At least two people were shot dead Feb. 12 in student protests in the Venezuelan capital, Caracas. An anti-government protester and a pro-government activist were each killed in an exchange of fire as rival demonstrators clashed, officials said. "He was a comrade assassinated by the right-wing fascist hordes," National Assembly leader Diosdado Cabello said of the second victim, a community leader from a poor neighborhood. At least 23 have been injured in demonstrations across the country. President Nicolas Maduro is under mounting criticism for the country's economic woes and high levels of violent crime. 

An alarming homicide rate of 79 per 100,00 was punctuated by the Jan. 6 murder of Monica Spear, who won the 2004 Miss Venezuela beauty contest and was one of the country's most popular actresses. Spear was driving with her partner and their young daughter along a highway in Carabobo state, and suffered a flat tire -- possibly due to the road being spiked. As they waited for assistance, a group of armed robbers attacked, shooting dead both Spear and her partner; the daughter survived with a leg wound. Propaganda vultures on both sides have wasted no time in exploiting the atrocity. Fox News Latino ran a commentary blaming it on an atmosphere of impunity under the baseless headline "Venezuela: Where The Mafia And The Military Come Together." President Maduro, equally baselessly, implied that the slaying was a provocation by the political opposition to create fear. “That assassination seems more like a contract killing,” Maduro said -- despite the fact that his own police had called the double-slaying a highway heist gone overboard. Days later, the identification of a camera stolen from Spears in the raid led to the arrest of seven members of a local gang that preyed on motorists. 
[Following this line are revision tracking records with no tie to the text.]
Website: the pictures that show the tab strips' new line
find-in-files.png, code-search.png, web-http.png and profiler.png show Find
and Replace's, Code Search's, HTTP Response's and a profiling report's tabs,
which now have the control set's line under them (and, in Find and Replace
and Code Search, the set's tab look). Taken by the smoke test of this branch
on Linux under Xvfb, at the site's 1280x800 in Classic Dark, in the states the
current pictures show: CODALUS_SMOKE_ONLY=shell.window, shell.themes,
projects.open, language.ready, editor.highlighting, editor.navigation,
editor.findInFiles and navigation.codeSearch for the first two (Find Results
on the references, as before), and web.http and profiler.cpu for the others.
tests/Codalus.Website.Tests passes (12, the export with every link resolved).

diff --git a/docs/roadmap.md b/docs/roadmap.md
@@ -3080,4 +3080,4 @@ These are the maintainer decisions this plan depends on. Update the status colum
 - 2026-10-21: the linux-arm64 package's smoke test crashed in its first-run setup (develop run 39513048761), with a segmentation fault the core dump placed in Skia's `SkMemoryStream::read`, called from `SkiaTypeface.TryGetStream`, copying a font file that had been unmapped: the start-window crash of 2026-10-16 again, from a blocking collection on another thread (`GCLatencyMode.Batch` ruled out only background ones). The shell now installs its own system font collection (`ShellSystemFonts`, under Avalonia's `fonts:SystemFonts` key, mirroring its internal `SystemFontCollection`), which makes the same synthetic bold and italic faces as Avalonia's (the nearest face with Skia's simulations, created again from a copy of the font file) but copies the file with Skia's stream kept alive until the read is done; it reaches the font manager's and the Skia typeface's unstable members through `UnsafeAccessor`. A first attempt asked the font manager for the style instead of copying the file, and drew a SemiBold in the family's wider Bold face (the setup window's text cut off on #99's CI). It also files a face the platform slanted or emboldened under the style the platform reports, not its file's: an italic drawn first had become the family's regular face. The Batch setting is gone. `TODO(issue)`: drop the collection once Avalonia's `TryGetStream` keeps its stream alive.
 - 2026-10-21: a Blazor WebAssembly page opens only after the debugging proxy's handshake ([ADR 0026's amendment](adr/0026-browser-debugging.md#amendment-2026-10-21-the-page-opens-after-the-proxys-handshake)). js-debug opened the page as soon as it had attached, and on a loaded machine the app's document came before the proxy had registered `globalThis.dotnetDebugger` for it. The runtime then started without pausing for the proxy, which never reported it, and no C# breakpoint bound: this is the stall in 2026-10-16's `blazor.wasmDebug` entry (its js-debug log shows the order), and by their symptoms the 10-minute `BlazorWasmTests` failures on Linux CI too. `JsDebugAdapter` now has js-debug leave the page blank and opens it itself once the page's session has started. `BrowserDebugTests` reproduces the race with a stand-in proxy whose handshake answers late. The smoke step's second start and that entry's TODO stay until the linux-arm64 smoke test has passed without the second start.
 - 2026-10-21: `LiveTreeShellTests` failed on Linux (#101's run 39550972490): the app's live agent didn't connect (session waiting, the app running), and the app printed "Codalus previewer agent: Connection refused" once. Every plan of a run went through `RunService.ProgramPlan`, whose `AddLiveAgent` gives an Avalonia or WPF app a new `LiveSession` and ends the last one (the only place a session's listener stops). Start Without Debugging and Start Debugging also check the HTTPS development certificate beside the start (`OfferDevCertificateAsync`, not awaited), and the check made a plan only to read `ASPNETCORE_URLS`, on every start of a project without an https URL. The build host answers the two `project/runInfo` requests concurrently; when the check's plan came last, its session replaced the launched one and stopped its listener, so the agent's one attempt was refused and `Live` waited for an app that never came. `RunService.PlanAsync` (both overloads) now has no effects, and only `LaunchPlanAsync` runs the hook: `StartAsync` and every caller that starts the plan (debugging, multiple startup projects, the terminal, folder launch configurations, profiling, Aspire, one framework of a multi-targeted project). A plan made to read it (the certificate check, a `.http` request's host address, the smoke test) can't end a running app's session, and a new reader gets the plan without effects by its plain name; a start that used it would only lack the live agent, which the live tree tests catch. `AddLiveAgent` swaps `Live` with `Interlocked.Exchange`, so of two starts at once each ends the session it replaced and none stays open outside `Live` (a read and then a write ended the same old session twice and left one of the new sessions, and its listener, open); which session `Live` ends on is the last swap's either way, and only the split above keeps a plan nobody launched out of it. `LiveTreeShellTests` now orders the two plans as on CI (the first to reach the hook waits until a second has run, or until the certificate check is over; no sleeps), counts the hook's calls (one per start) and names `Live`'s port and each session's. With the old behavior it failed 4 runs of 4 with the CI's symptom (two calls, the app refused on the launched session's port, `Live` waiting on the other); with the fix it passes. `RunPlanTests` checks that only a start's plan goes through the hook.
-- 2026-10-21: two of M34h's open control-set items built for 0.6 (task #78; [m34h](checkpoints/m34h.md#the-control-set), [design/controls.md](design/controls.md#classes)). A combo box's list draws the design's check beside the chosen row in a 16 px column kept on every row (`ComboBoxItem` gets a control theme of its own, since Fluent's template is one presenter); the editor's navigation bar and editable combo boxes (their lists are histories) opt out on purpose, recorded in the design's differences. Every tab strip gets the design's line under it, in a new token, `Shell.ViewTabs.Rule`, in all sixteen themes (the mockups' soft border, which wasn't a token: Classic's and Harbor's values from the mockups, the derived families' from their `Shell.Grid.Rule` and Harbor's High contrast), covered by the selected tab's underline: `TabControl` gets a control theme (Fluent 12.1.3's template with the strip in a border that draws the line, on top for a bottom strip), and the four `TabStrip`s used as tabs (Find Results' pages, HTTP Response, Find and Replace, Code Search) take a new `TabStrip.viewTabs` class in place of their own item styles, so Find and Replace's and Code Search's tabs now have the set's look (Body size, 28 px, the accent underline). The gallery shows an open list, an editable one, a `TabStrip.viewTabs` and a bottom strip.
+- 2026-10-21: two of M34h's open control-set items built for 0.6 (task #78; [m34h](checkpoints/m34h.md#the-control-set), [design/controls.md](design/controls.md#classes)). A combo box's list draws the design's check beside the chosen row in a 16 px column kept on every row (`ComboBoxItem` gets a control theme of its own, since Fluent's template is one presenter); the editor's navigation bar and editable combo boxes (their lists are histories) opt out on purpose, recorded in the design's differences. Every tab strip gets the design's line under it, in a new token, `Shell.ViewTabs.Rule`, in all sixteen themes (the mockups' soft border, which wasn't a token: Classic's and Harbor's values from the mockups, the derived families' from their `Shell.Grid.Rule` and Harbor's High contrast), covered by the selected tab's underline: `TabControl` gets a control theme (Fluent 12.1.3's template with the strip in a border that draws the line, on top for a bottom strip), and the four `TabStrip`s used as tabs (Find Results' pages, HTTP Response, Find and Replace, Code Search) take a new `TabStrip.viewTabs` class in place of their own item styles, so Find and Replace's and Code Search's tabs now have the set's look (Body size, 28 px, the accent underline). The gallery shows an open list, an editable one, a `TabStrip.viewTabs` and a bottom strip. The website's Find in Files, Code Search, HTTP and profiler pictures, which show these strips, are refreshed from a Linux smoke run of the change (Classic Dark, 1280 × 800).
Populist-ruled Venezuela and its conservative-ruled neighbor Colombia are always feuding, and then making up when political circumstances mandate it. The crime crisis has prompted another make-up. The Colombian and Venezuelan foreign ministers met Feb. 6 to develop what they called a "shock tactic" plan to end smuggling and lawlessness across the country's shared border. Venezuela's Foreign Minister Elias Jaua and Colombian counterpart Maria Angela Holguin met in the Venezuelan city of Maraciabo, pledging to cooperate in a crackdown on the lucrative cross-border traffic in black-market oil as well as cocaine and other illegal drugs.